#### INFORMATION GIVEN
= Beginning of Section =

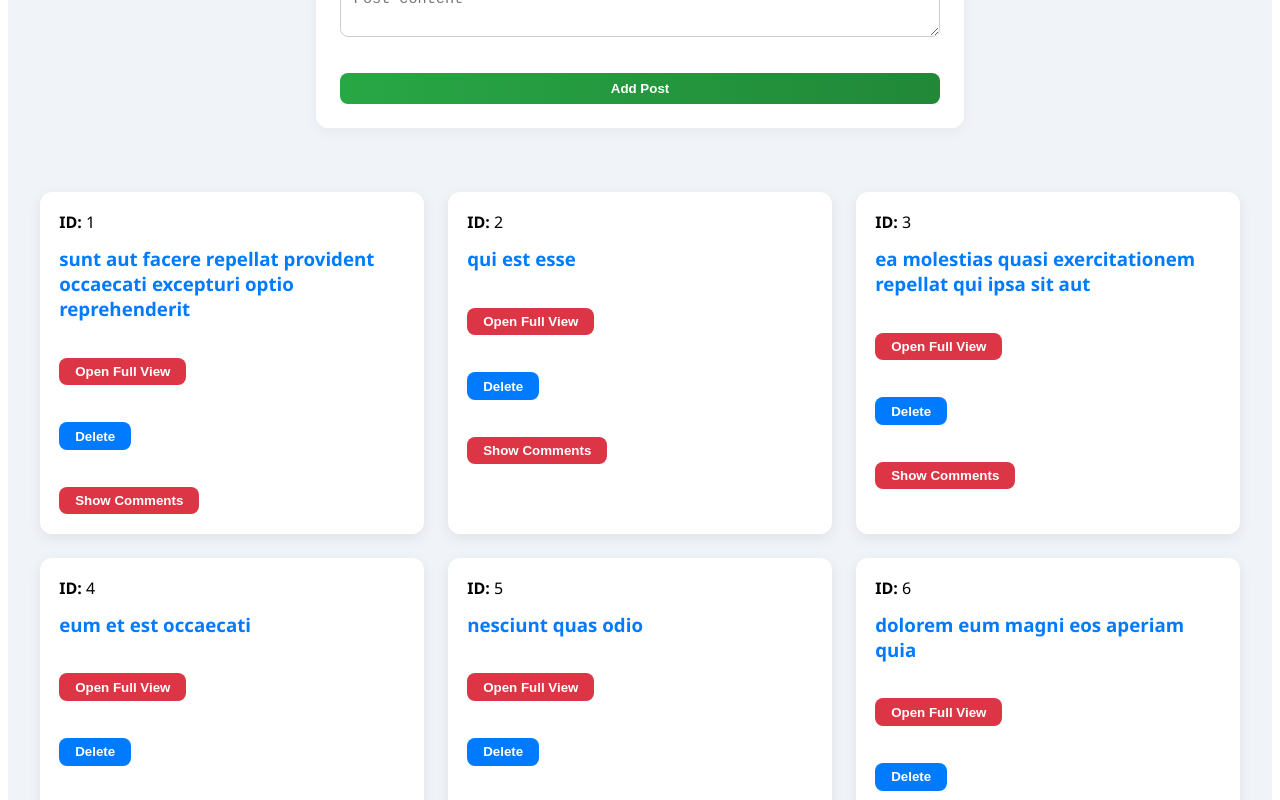
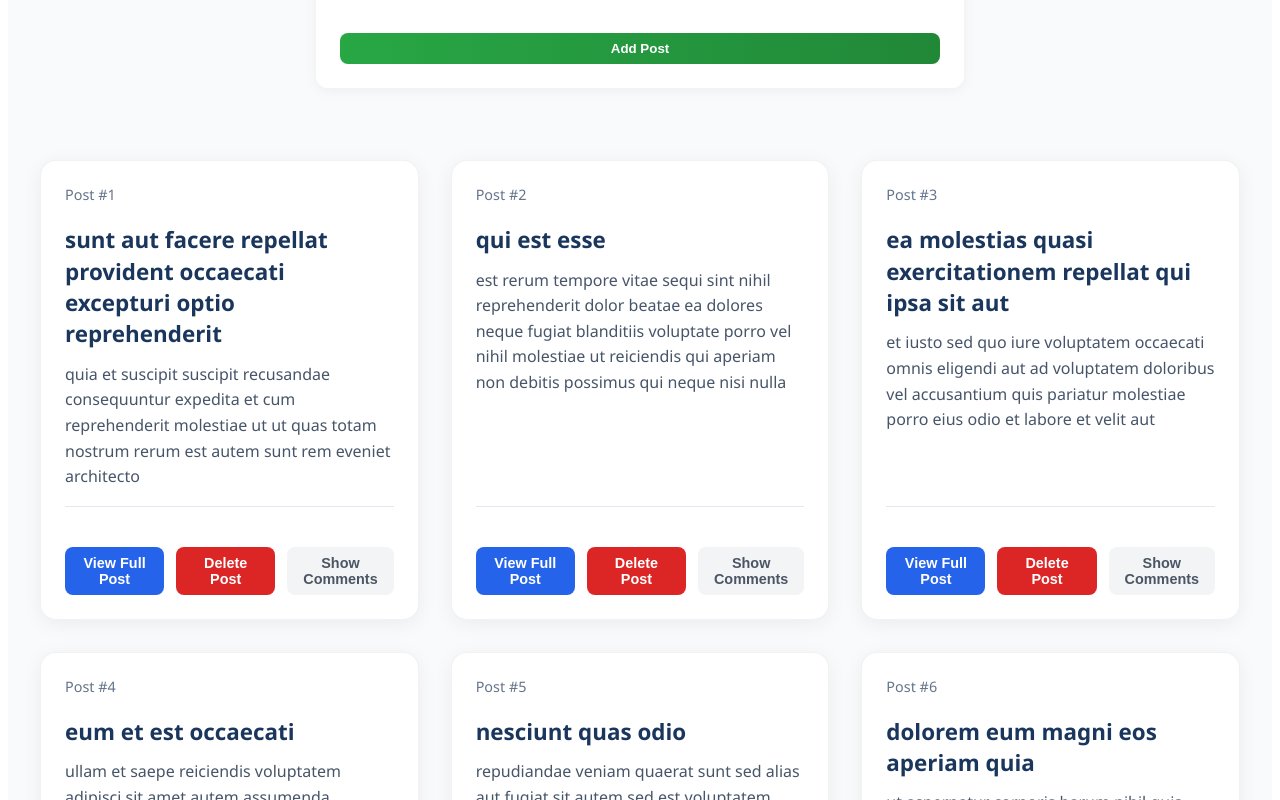
Before and after one commit to yonikl/FSWD5, a React (Vite) app: page /users/1/posts in a window 1280 px wide. Shown: the part 580-1380 px from the top of the page. Built offline with nearby package versions, Linux system fonts and the light colour scheme; data requests are answered from the project's data file; sample sign-in values are in the browser's storage.

Commit message:
style posts and fix

```diff
--- a/src/pages/posts/FullPostModal.jsx
+++ b/src/pages/posts/FullPostModal.jsx
@@ -1,20 +1,27 @@
 import { useEffect, useState } from "react";
 import styles from "../../styles/FullPostModal.module.css";
+import CommentsSection from "./CommentsSection";
 
-export default function FullPostModal({ post, user, onClose }) {
+export default function FullPostModal({ post, user, onClose, onCommentChange }) {
   const [comments, setComments] = useState([]);
-  const [showComments, setShowComments] = useState(false);
+  const [showComments, setShowComments] = useState(true);
   const [newComment, setNewComment] = useState("");
+  const [editingComments, setEditingComments] = useState({});
 
   useEffect(() => {
-    if (post && showComments) {
+    if (post) {
       fetch(`http://localhost:3000/comments?postId=${post.id}`)
         .then((res) => res.json())
-        .then(setComments);
+        .then(data => {
+          setComments(data);
+          // Update parent component's comments
+          onCommentChange?.(post.id, data);
+        });
     }
-  }, [post, showComments]);
+  }, [post, onCommentChange]);
 
-  const handleAddComment = async () => {
+  const handleAddComment = async (e) => {
+    e.preventDefault();
     if (!newComment.trim()) return;
 
     const comment = {
@@ -31,38 +38,113 @@ export default function FullPostModal({ post, user, onClose }) {
     });
 
     const saved = await res.json();
-    setComments((prev) => [...prev, saved]);
+    const updatedComments = [...comments, saved];
+    setComments(updatedComments);
+    // Update parent component's comments
+    onCommentChange?.(post.id, updatedComments);
     setNewComment("");
+  };
+
+  const handleUpdateComment = async (commentId, newBody) => {
+    await fetch(`http://localhost:3000/comments/${commentId}`, {
+      method: "PATCH",
+      headers: { "Content-Type": "application/json" },
+      body: JSON.stringify({ body: newBody }),
+    });
+    const updatedComments = comments.map((c) =>
+      c.id === commentId ? { ...c, body: newBody } : c
+    );
+    setComments(updatedComments);
+    // Update parent component's comments
+    onCommentChange?.(post.id, updatedComments);
+  };
+
+  const handleDeleteComment = async (commentId) => {
+    await fetch(`http://localhost:3000/comments/${commentId}`, {
+      method: "DELETE",
+    });
+    const updatedComments = comments.filter((c) => c.id !== commentId);
+    setComments(updatedComments);
+    // Update parent component's comments
+    onCommentChange?.(post.id, updatedComments);
   };
 
   if (!post) return null;
 
   return (
-    <div className={styles.modalOverlay}>
-      <div className={styles.modal}>
+    <div className={styles.modalOverlay} onClick={onClose}>
+      <div className={styles.modal} onClick={(e) => e.stopPropagation()}>
         <button className={styles.close} onClick={onClose}>×</button>
 
+        <div className={styles.postContent}>
+          <span className={styles.postId}>Post #{post.id}</span>
+          <h2>{post.title}</h2>
+          <p className={styles.postBody}>{post.body}</p>
+        </div>
 
-        <h2>{post.title}</h2>
-        <p>{post.body}</p>
-        {/* ✅ כפתור הצגת תגובות */}
-        <button onClick={() => setShowComments((prev) => !prev)}>
-          {showComments ? "Hide Comments" : "Show Comments"}
-        </button>
+        <div className={styles.commentsSection}>
+          <div className={styles.commentsHeader}>
+            <h3>Comments</h3>
+            <button
+              className={styles.toggleComments}
+              onClick={() => setShowComments(!showComments)}
+            >
+              {showComments ? "Hide Comments" : "Show Comments"}
+            </button>
+          </div>
 
-        {/* ✅ בלוק תגובות */}
-        {showComments && (
-          <div className={styles.comments}>
-            <h4>Comments</h4>
-            <ul>
-              {comments.map((c) => (
-                <li key={c.id}>
-                  <strong>{c.name}</strong>: {c.body}
-                </li>
-              ))}
-            </ul>
-          </div>
-        )}
+          {showComments && (
+            <>
+              <div className={styles.commentsList}>
+                {comments.map((comment) => {
+                  const isOwner = user && comment.email === user.email;
+                  return (
+                    <div key={comment.id} className={styles.commentItem}>
+                      <div className={styles.commentHeader}>
+                        <strong>{comment.name}</strong>
+                        {isOwner && (
+                          <button
+                            className={styles.deleteComment}
+                            onClick={() => handleDeleteComment(comment.id)}
+                          >
+                            Delete
+                          </button>
+                        )}
+                      </div>
+                      {isOwner ? (
+                        <textarea
+                          value={editingComments[comment.id] ?? comment.body}
+                          onChange={(e) =>
+                            setEditingComments((prev) => ({
+                              ...prev,
+                              [comment.id]: e.target.value,
+                            }))
+                          }
+                          onBlur={() =>
+                            handleUpdateComment(comment.id, editingComments[comment.id])
+                          }
+                          className={styles.commentEdit}
+                        />
+                      ) : (
+                        <p>{comment.body}</p>
+                      )}
+                    </div>
+                  );
+                })}
+              </div>
+
+              <form className={styles.commentForm} onSubmit={handleAddComment}>
+                <textarea
+                  value={newComment}
+                  onChange={(e) => setNewComment(e.target.value)}
+                  placeholder="Write a comment..."
+                  required
+                />
+                <button type="submit">Add Comment</button>
+              </form>
+            </>
+          )}
+        </div>
       </div>
     </div>
   );
--- a/src/pages/posts/PostItem.jsx
+++ b/src/pages/posts/PostItem.jsx
@@ -20,20 +20,36 @@ export default function PostItem({
   onDeleteComment,
   onOpenModal
 }) {
+  const handleCardClick = (e) => {
+    // Don't trigger if clicking on buttons or comments section
+    if (e.target.closest('button') || e.target.closest(`.${styles.commentsSection}`)) {
+      return;
+    }
+    onOpenModal(post);
+  };
+
   return (
-    <li className={`${styles.postItem} ${isSelected ? styles.selected : ""}`}>
-      <span><strong>ID:</strong> {post.id}</span>
+    <li
+      className={`${styles.postItem} ${isSelected ? styles.selected : ""}`}
+      onClick={handleCardClick}
+    >
+      <div className={styles.postContent}>
+        <span>Post #{post.id}</span>
+        <h3>{post.title}</h3>
+        <p>{post.body}</p>
+      </div>
 
-
-      <h3
-        onClick={() => onOpenModal(post)}
-        style={{ cursor: "pointer", color: "#007bff", margin: 0 }}
-      >
-        {post.title}
-      </h3>
-      <button onClick={() => onOpenModal(post)}>Open Full View</button>
-      <button onClick={() => onDelete(post.id)}>Delete</button>
-      <button onClick={() => toggleComments(post.id)}>Show Comments</button>
+      <div className={styles.buttonGroup}>
+        <button onClick={() => onOpenModal(post)}>
+          View Full Post
+        </button>
+        <button onClick={() => onDelete(post.id)}>
+          Delete Post
+        </button>
+        <button onClick={() => toggleComments(post.id)}>
+          {showComments ? "Hide Comments" : "Show Comments"}
+        </button>
+      </div>
 
       {showComments && (
         <CommentsSection
--- a/src/pages/posts/PostList.jsx
+++ b/src/pages/posts/PostList.jsx
@@ -18,7 +18,10 @@ export default function PostList({
   onAddComment,
   onUpdateComment,
   onDeleteComment,
-  onOpenModal
+  onOpenModal,
+  onPostClick,
+  onDeletePost,
+  onCommentChange
 }) {
   return (
     <ul className={styles.postList}>
@@ -44,6 +47,9 @@ export default function PostList({
           onUpdateComment={onUpdateComment}
           onDeleteComment={onDeleteComment}
           onOpenModal={onOpenModal}
+          onPostClick={onPostClick}
+          onDeletePost={onDeletePost}
+          onCommentChange={onCommentChange}
         />
       ))}
     </ul>
--- a/src/pages/posts/PostsPage.jsx
+++ b/src/pages/posts/PostsPage.jsx
@@ -160,6 +160,13 @@ export default function PostsPage() {
     }));
   };
 
+  const handleCommentChange = (postId, updatedComments) => {
+    setCommentsByPost((prev) => ({
+      ...prev,
+      [postId]: updatedComments
+    }));
+  };
+
   if (!user) return null;
 
   return (
@@ -208,12 +215,16 @@ export default function PostsPage() {
           onUpdateComment={handleUpdateComment}
           onDeleteComment={handleDeleteComment}
           onOpenModal={setModalPost}
+          onCommentChange={handleCommentChange}
         />
-        <FullPostModal
-          post={modalPost}
-          user={user}
-          onClose={() => setModalPost(null)}
-        />
+        {modalPost && (
+          <FullPostModal
+            post={modalPost}
+            user={user}
+            onClose={() => setModalPost(null)}
+            onCommentChange={handleCommentChange}
+          />
+        )}
       </div>
     </>
   );
--- a/src/styles/PostsPage.module.css
+++ b/src/styles/PostsPage.module.css
@@ -1,7 +1,7 @@
 .container {
   padding: 2rem;
   font-family: 'Segoe UI', sans-serif;
-  background-color: #f0f4f8;
+  background-color: #f8fafc;
   min-height: 100vh;
   display: flex;
   flex-direction: column;
@@ -10,9 +10,11 @@
 
 h2 {
   margin-bottom: 2rem;
-  color: #007bff;
-  font-size: 2rem;
-  font-weight: 600;
+  color: #1a365d;
+  font-size: 2.5rem;
+  font-weight: 700;
+  text-align: center;
+  letter-spacing: -0.5px;
 }
 
 /* סרגל חיפוש */
@@ -103,34 +105,120 @@ h2 {
 /* רשימת הפוסטים בגריד */
 .postList {
   display: grid;
-  grid-template-columns: repeat(auto-fill, minmax(300px, 1fr));
-  gap: 1.5rem;
-  padding: 1rem;
+  grid-template-columns: repeat(auto-fill, minmax(350px, 1fr));
+  gap: 2rem;
+  padding: 1.5rem;
   width: 100%;
-  max-width: 1200px;
+  max-width: 1400px;
   list-style: none;
 }
 
 /* כרטיס פוסט */
 .postItem {
   background-color: #fff;
-  border-radius: 12px;
-  padding: 1.2rem;
-  box-shadow: 0 4px 14px rgba(0, 0, 0, 0.08);
+  border-radius: 16px;
+  padding: 1.5rem;
+  box-shadow: 0 4px 20px rgba(0, 0, 0, 0.06);
   display: flex;
   flex-direction: column;
-  gap: 0.8rem;
-  transition: transform 0.2s ease, box-shadow 0.2s ease;
+  gap: 1rem;
+  transition: all 0.3s ease;
+  border: 1px solid rgba(0, 0, 0, 0.05);
+  position: relative;
+  overflow: hidden;
+  min-height: 250px;
 }
 
 .postItem:hover {
   transform: translateY(-5px);
-  box-shadow: 0 6px 20px rgba(0, 0, 0, 0.12);
+  box-shadow: 0 8px 30px rgba(0, 0, 0, 0.12);
+}
+
+.postContent {
+  flex: 1;
+  display: flex;
+  flex-direction: column;
+  gap: 0.75rem;
+}
+
+.postItem h3 {
+  font-size: 1.4rem;
+  color: #1a365d;
+  margin: 0;
+  line-height: 1.4;
+  font-weight: 600;
+  transition: color 0.2s ease;
+}
+
+.postItem h3:hover {
+  color: #2563eb;
+}
+
+.postItem span {
+  font-size: 0.9rem;
+  color: #64748b;
+  display: inline-block;
+  margin-bottom: 0.5rem;
+}
+
+.postItem p {
+  color: #475569;
+  line-height: 1.6;
+  margin: 0;
+  font-size: 1rem;
+}
+
+.buttonGroup {
+  display: flex;
+  gap: 0.75rem;
+  margin-top: auto;
+  padding-top: 1rem;
+  border-top: 1px solid #e2e8f0;
+}
+
+.postItem button {
+  padding: 0.5rem 1rem;
+  border: none;
+  border-radius: 8px;
+  cursor: pointer;
+  font-weight: 600;
+  font-size: 0.9rem;
+  transition: all 0.2s ease;
+  display: flex;
+  align-items: center;
+  gap: 0.5rem;
+}
+
+.postItem button:first-child {
+  background-color: #2563eb;
+  color: white;
+}
+
+.postItem button:first-child:hover {
+  background-color: #1d4ed8;
+}
+
+.postItem button:nth-of-type(2) {
+  background-color: #dc2626;
+  color: white;
+}
+
+.postItem button:nth-of-type(2):hover {
+  background-color: #b91c1c;
+}
+
+.postItem button:nth-of-type(3) {
+  background-color: #f3f4f6;
+  color: #4b5563;
+}
+
+.postItem button:nth-of-type(3):hover {
+  background-color: #e5e7eb;
 }
 
 .selected {
-  border: 2px solid #007bff;
-  background-color: #f0f8ff;
+  border: 2px solid #2563eb;
+  background-color: #f8fafc;
 }
 
 .postItem input[type="text"],
@@ -150,106 +238,80 @@ h2 {
   min-height: 80px;
 }
 
-.postItem button {
-  width: fit-content;
-  background-color: #dc3545;
-  color: white;
-  border: none;
-  padding: 0.4rem 1rem;
-  border-radius: 8px;
-  cursor: pointer;
-  font-weight: bold;
-  transition: background-color 0.3s ease;
-}
-
-.postItem button:hover {
-  background-color: #a52835;
-}
-
-.postItem button:nth-of-type(2) {
-  background-color: #007bff;
-}
-
-.postItem button:nth-of-type(2):hover {
-  background-color: #0056b3;
-}
-
 /* תגובות */
 .commentsSection {
-  margin-top: 1rem;
-  background-color: #fafafa;
-  border: 1px solid #ddd;
-  border-radius: 8px;
-  padding: 1rem;
-  margin-bottom: 1rem;
+  margin-top: 1.5rem;
+  background-color: #f8fafc;
+  border: 1px solid #e2e8f0;
+  border-radius: 12px;
+  padding: 1.5rem;
 }
 
 .commentsSection h4 {
-  margin-bottom: 1rem;
-  color: #444;
+  margin-bottom: 1.25rem;
+  color: #1a365d;
+  font-size: 1.2rem;
+  font-weight: 600;
 }
 
 .commentItem {
-  padding: 0.5rem 0;
-  border-bottom: 1px solid #eee;
+  padding: 1rem;
+  border-bottom: 1px solid #e2e8f0;
   display: flex;
   flex-direction: column;
-  gap: 0.25rem;
+  gap: 0.5rem;
+  background-color: white;
+  border-radius: 8px;
+  margin-bottom: 0.75rem;
 }
 
 .commentItem:last-child {
   border-bottom: none;
+  margin-bottom: 0;
 }
 
-.commentItem textarea {
-  resize: vertical;
-  padding: 0.5rem;
-  border-radius: 6px;
-  border: 1px solid #ccc;
-  font-size: 0.9rem;
+.commentItem strong {
+  color: #1a365d;
+  font-size: 0.95rem;
 }
 
-.commentItem button {
-  align-self: flex-start;
-  background-color: #dc3545;
-  color: white;
-  border: none;
-  padding: 0.3rem 0.7rem;
-  border-radius: 6px;
-  font-weight: bold;
-  cursor: pointer;
-  margin-top: 0.3rem;
-}
-
-.commentItem button:hover {
-  background-color: #a52835;
+.commentItem p {
+  color: #475569;
+  font-size: 0.95rem;
+  line-height: 1.5;
+  margin: 0;
 }
 
 .commentForm {
-  margin-top: 1rem;
+  margin-top: 1.5rem;
   display: flex;
   flex-direction: column;
-  gap: 0.5rem;
+  gap: 0.75rem;
 }
 
 .commentForm textarea {
   resize: vertical;
-  padding: 0.5rem;
-  border-radius: 6px;
-  border: 1px solid #ccc;
+  padding: 0.75rem;
+  border-radius: 8px;
+  border: 1px solid #e2e8f0;
+  font-size: 0.95rem;
+  min-height: 100px;
+  background-color: white;
 }
 
 .commentForm button {
   align-self: flex-start;
-  padding: 0.4rem 1rem;
-  background-color: #007bff;
+  padding: 0.6rem 1.25rem;
+  background-color: #2563eb;
   color: white;
   border: none;
-  border-radius: 6px;
+  border-radius: 8px;
   cursor: pointer;
-  font-weight: bold;
+  font-weight: 600;
+  font-size: 0.95rem;
+  transition: background-color 0.2s ease;
 }
 
 .commentForm button:hover {
-  background-color: #0056b3;
+  background-color: #1d4ed8;
 }
```
Also changed, not shown: src/styles/FullPostModal.module.css (+155 -91 lines), db.json.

= End of Section =

#### INSTRUCTIONS TO FOLLOW
Nothing but a number should be given for this: how many lines in the entries above contain "solid"?

#### ANSWER BELOW
11